**What to produce:** Your answer should consist of the lines in the listing that hold "langauges".

┌─ Data provided

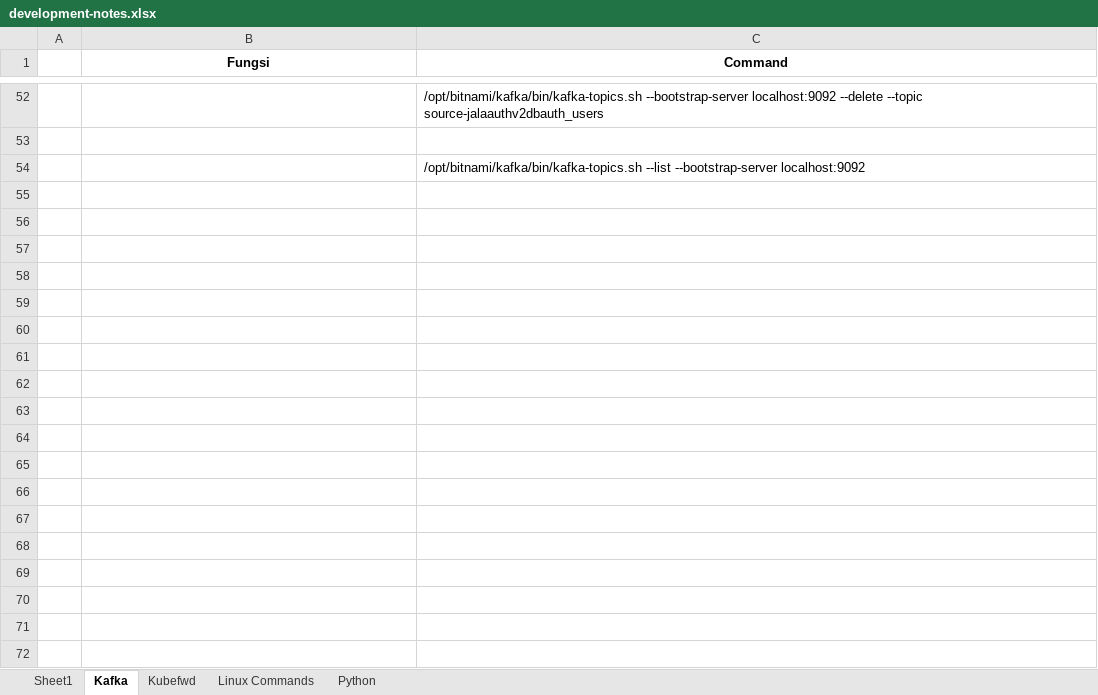
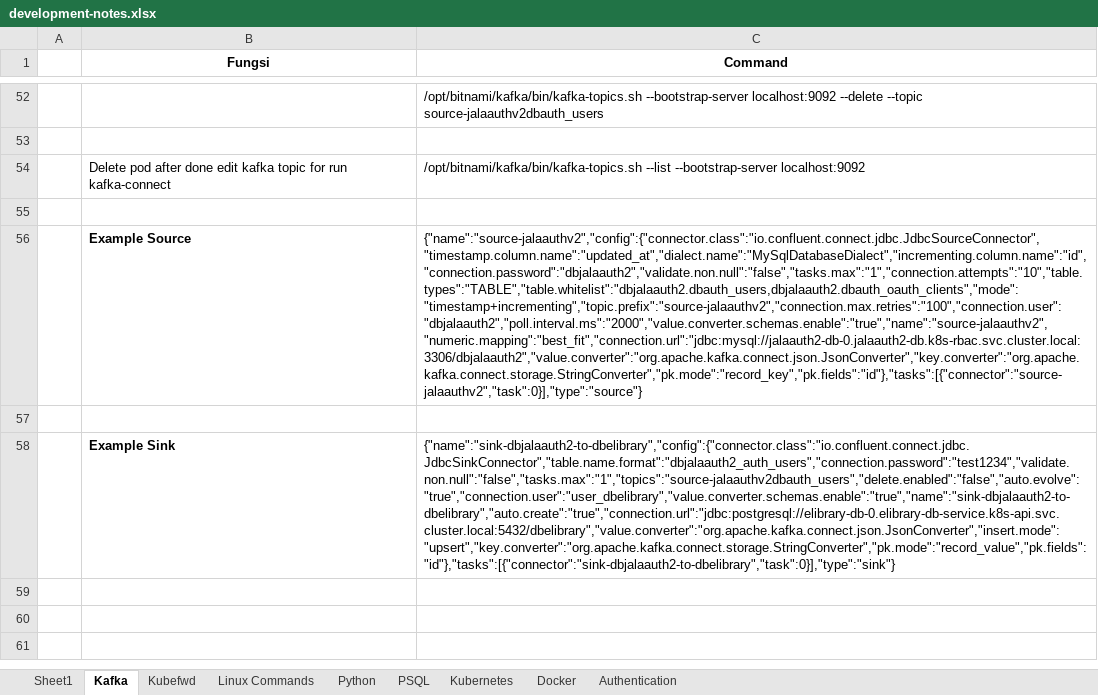
Before and after one commit to shofwa123/development-notes, an Excel workbook: development-notes.xlsx, sheet Kafka, drawn as a sheet; only a part is shown, gaps mark what is left out; values as stored, in another font and other column widths than the file's, no borders; removed rows and columns are numbered as before the commit, all else as after; the diff covers the shown part only; the diff names each change by its address in the sheet, - before the commit and + after, or states it on an @@ line.

Commit message:
Add kubernetes sheet

```diff
--- a/development-notes.xlsx (sheet Kafka)
+++ b/development-notes.xlsx (sheet Kafka)
+sheet tab: PSQL
+sheet tab: Kubernetes
+sheet tab: Docker
+sheet tab: Authentication
-B54 (Fungsi): (empty)
+B54 (Fungsi): Delete pod after done edit kafka topic for run kafka-connect
+row 56:  | Example Source | {"name":"source-jalaauthv2","config":{"connector.class":"io.confluent.connect.jdbc.JdbcSourceConnector","timestamp.column.name":"updated_at","dialect.name":"MySqlDatabaseDialect","incrementing.column.name":"id","connection.password":"dbjalaauth2","validate.non.null":"false","tasks.max":"1","connection.attempts":"10","table.types":"TABLE","table.whitelist":"dbjalaauth2.dbauth_users,dbjalaauth2.dbauth_oauth_clients","mode":"timestamp+incrementing","topic.prefix":"source-jalaauthv2","connection.max.retries":"100","connection.user":"dbjalaauth2","poll.interval.ms":"2000","value.converter.schemas.enable":"true","name":"source-jalaauthv2","numeric.mapping":"best_fit","connection.url":"jdbc:mysql://jalaauth2-db-0.jalaauth2-db.k8s-rbac.svc.cluster.local:3306/dbjalaauth2","value.converter":"org.apache.kafka.connect.json.JsonConverter","key.converter":"org.apache.kafka.connect.storage.StringConverter","pk.mode":"record_key","pk.fields":"id"},"tasks":[{"connector":"source-jalaauthv2","task":0}],"type":"source"}
-row 58: (empty)
+row 58:  | Example Sink | {"name":"sink-dbjalaauth2-to-dbelibrary","config":{"connector.class":"io.confluent.connect.jdbc.JdbcSinkConnector","table.name.format":"dbjalaauth2_auth_users","connection.password":"test1234","validate.non.null":"false","tasks.max":"1","topics":"source-jalaauthv2dbauth_users","delete.enabled":"false","auto.evolve":"true","connection.user":"user_dbelibrary","value.converter.schemas.enable":"true","name":"sink-dbjalaauth2-to-dbelibrary","auto.create":"true","connection.url":"jdbc:postgresql://elibrary-db-0.elibrary-db-service.k8s-api.svc.cluster.local:5432/dbelibrary","value.converter":"org.apache.kafka.connect.json.JsonConverter","insert.mode":"upsert","key.converter":"org.apache.kafka.connect.storage.StringConverter","pk.mode":"record_value","pk.fields":"id"},"tasks":[{"connector":"sink-dbjalaauth2-to-dbelibrary","task":0}],"type":"sink"}
-row 58: (empty)
-row 59: (empty)
-row 60: (empty)
-row 61: (empty)
-row 62: (empty)
-row 63: (empty)
-row 64: (empty)
-row 65: (empty)
-row 66: (empty)
-row 67: (empty)
-row 68: (empty)
-row 69: (empty)
-row 70: (empty)
-row 71: (empty)
-row 72: (empty)
```
Also changed, not shown: 50 removed rows and 12 edited cells elsewhere in this sheet, 1 other file.
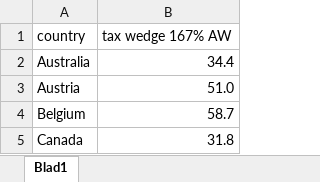
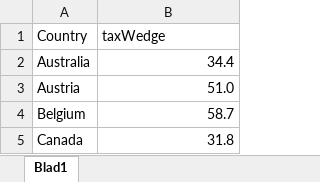
Before and after one commit to hendrikbaacke/Data-Madness, an Excel workbook: tax_wedge.xlsx, sheet Blad1, drawn as a sheet; only a part is shown; values as stored, in another font and other column widths than the file's, no borders; removed rows and columns are numbered as before the commit, all else as after; the diff names each change by its address in the sheet, - before the commit and + after, or states it on an @@ line.

```diff
--- a/tax_wedge.xlsx (sheet Blad1)
+++ b/tax_wedge.xlsx (sheet Blad1)
-row 1: country | tax wedge 167% AW
+row 1: Country | taxWedge
```
Also changed, not shown: 1 other file.
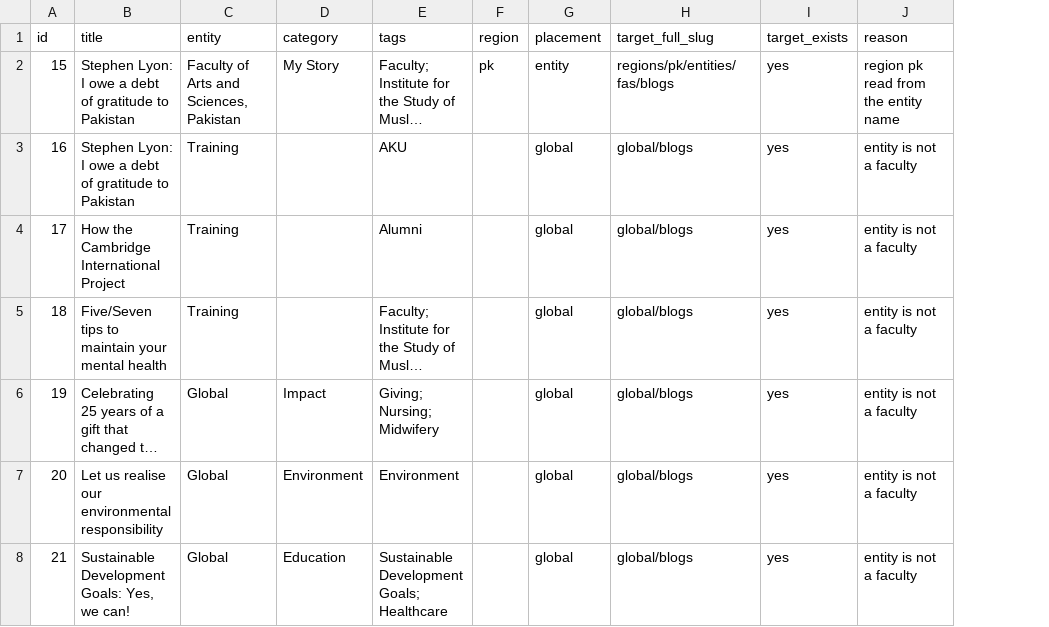
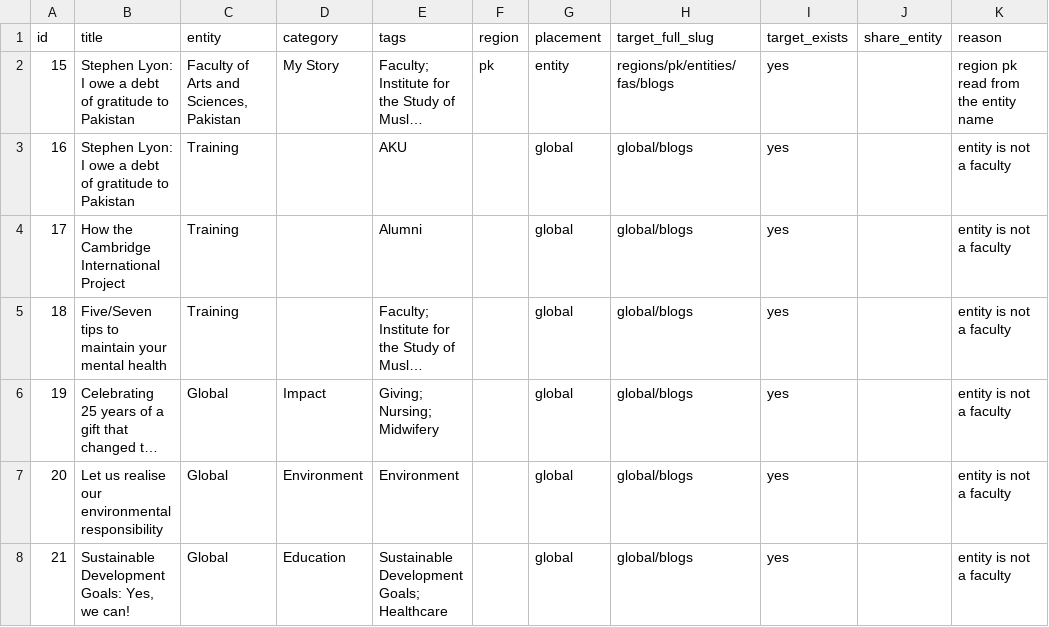
Before and after one commit to abdullahsultan-cp/myrepo, a CSV file: Blogs-Pipeline/data/taxonomy/routing.csv, drawn as a sheet; only a part is shown; long unchanged cells end in …; the diff covers the shown part only; the diff names each change by its address in the sheet, - before the commit and + after, or states it on an @@ line.

```diff
--- a/Blogs-Pipeline/data/taxonomy/routing.csv
+++ b/Blogs-Pipeline/data/taxonomy/routing.csv
+column J (share_entity), empty
```
Also changed, not shown: 8 edited cells elsewhere in this file, Blogs-Pipeline/data/taxonomy/entities.csv, 5 other files.
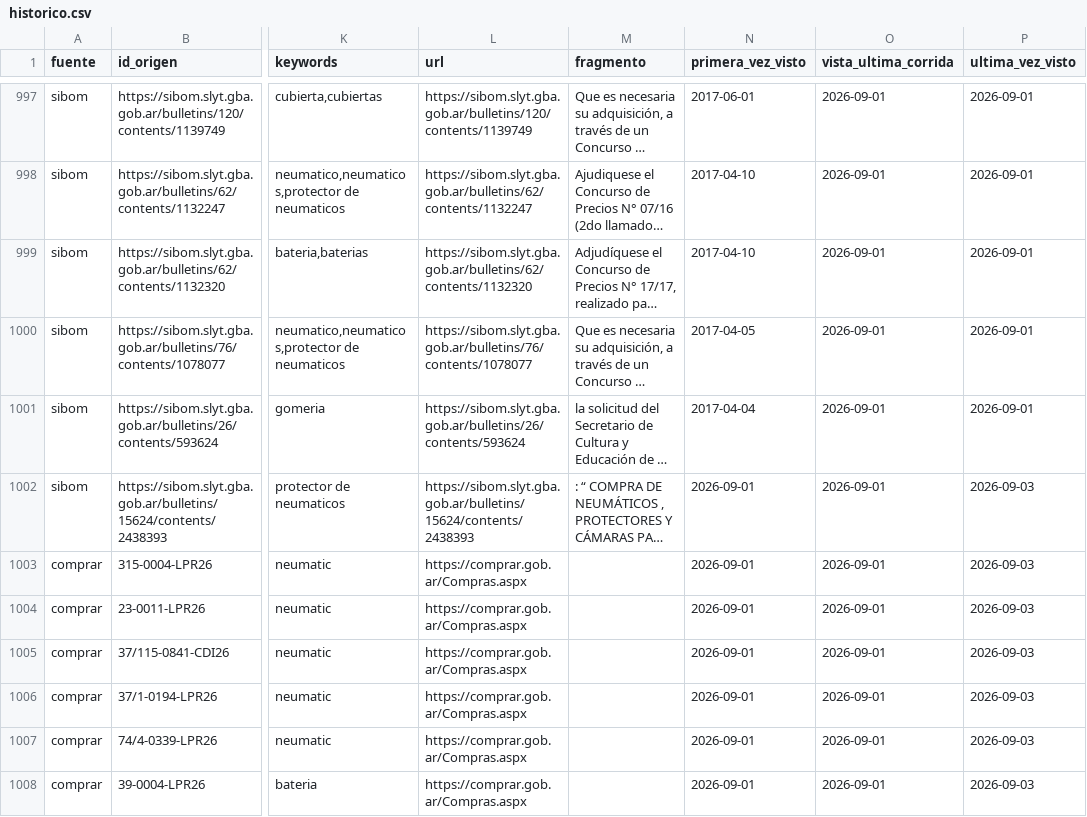
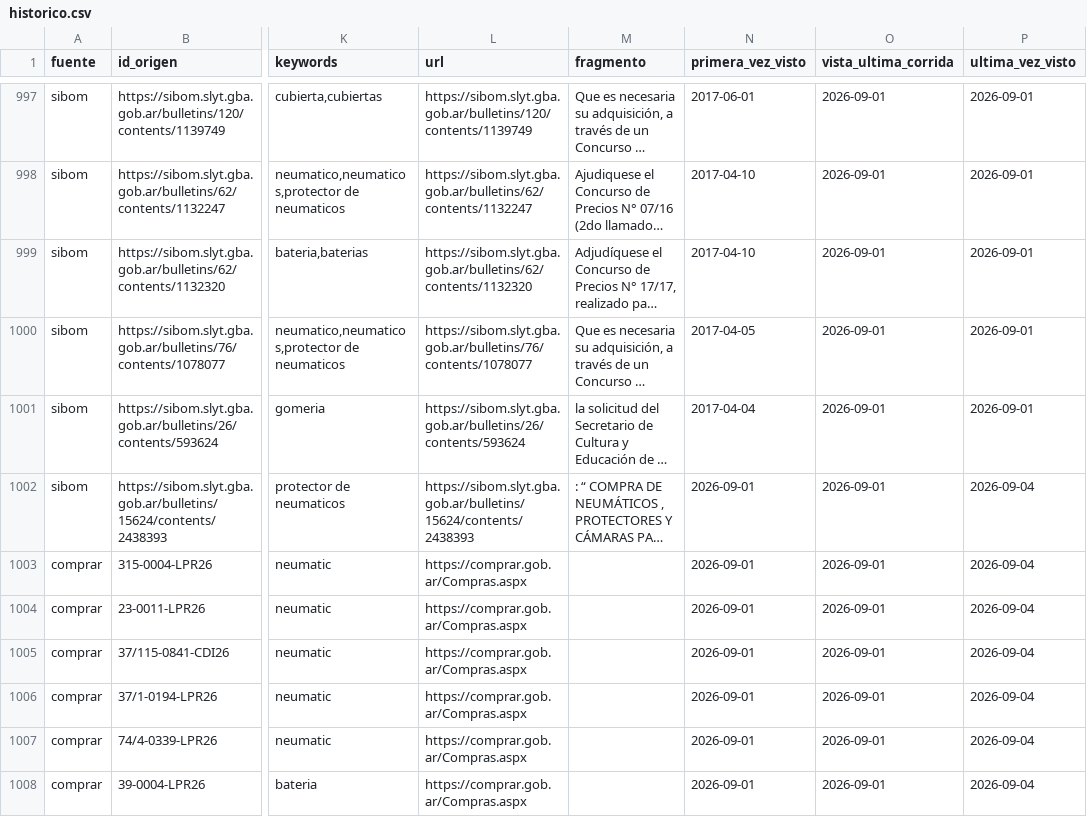
Before and after one commit to Santino530/radar-licitaciones, a CSV file: data/historico.csv, drawn as a sheet; only a part is shown, gaps mark what is left out; long unchanged cells end in …; the diff covers the shown part only; the diff names each change by its address in the sheet, - before the commit and + after, or states it on an @@ line.

```diff
--- a/data/historico.csv
+++ b/data/historico.csv
-P1002:P1008 (ultima_vez_visto): 2026-09-03
+P1002:P1008 (ultima_vez_visto): 2026-09-04
```
Also changed, not shown: 15 edited cells elsewhere in this file, data/radar_sin_verificar.csv, 2 other files.
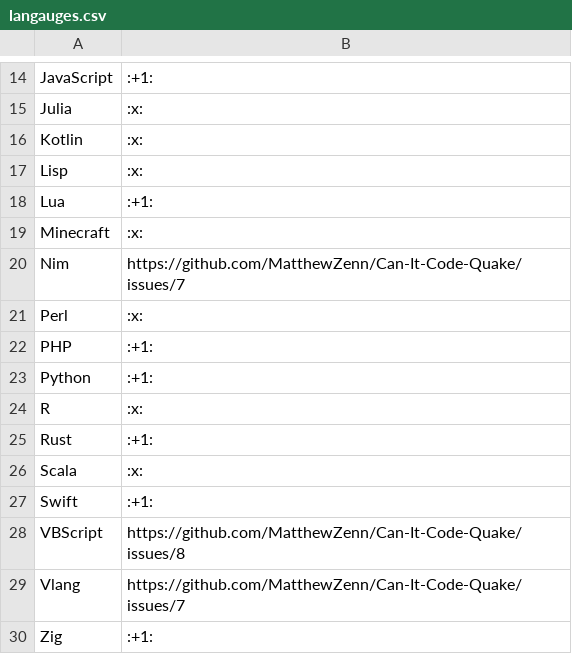
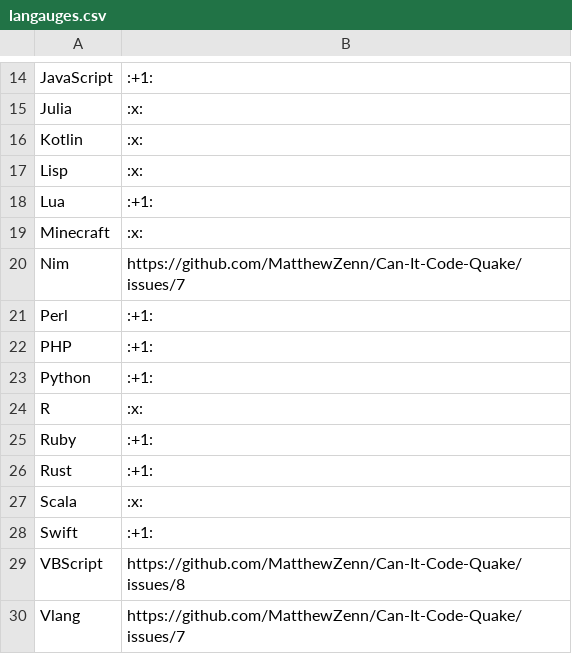
Before and after one commit to MatthewZenn/Can-It-Code-Quake, a CSV file: Assets/langauges.csv, drawn as a sheet; only a part is shown, gaps mark what is left out; the shorter side is filled out with more unchanged rows.

Commit message:
Added Ruby and Perl

```diff
--- a/Assets/langauges.csv
+++ b/Assets/langauges.csv
@@ -20,3 +20,3 @@ Minecraft,:x:
 Nim,https://github.com/MatthewZenn/Can-It-Code-Quake/issues/7
-Perl,:x:
+Perl,:+1:
 PHP,:+1:
@@ -24,2 +24,3 @@ Python,:+1:
 R,:x:
+Ruby,:+1:
 Rust,:+1:
```
Also changed, not shown: 4 other files.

└─

**Response:**
Before and after one commit to MatthewZenn/Can-It-Code-Quake, a CSV file: Assets/langauges.csv, drawn as a sheet; only a part is shown, gaps mark what is left out; the shorter side is filled out with more unchanged rows.
--- a/Assets/langauges.csv
+++ b/Assets/langauges.csv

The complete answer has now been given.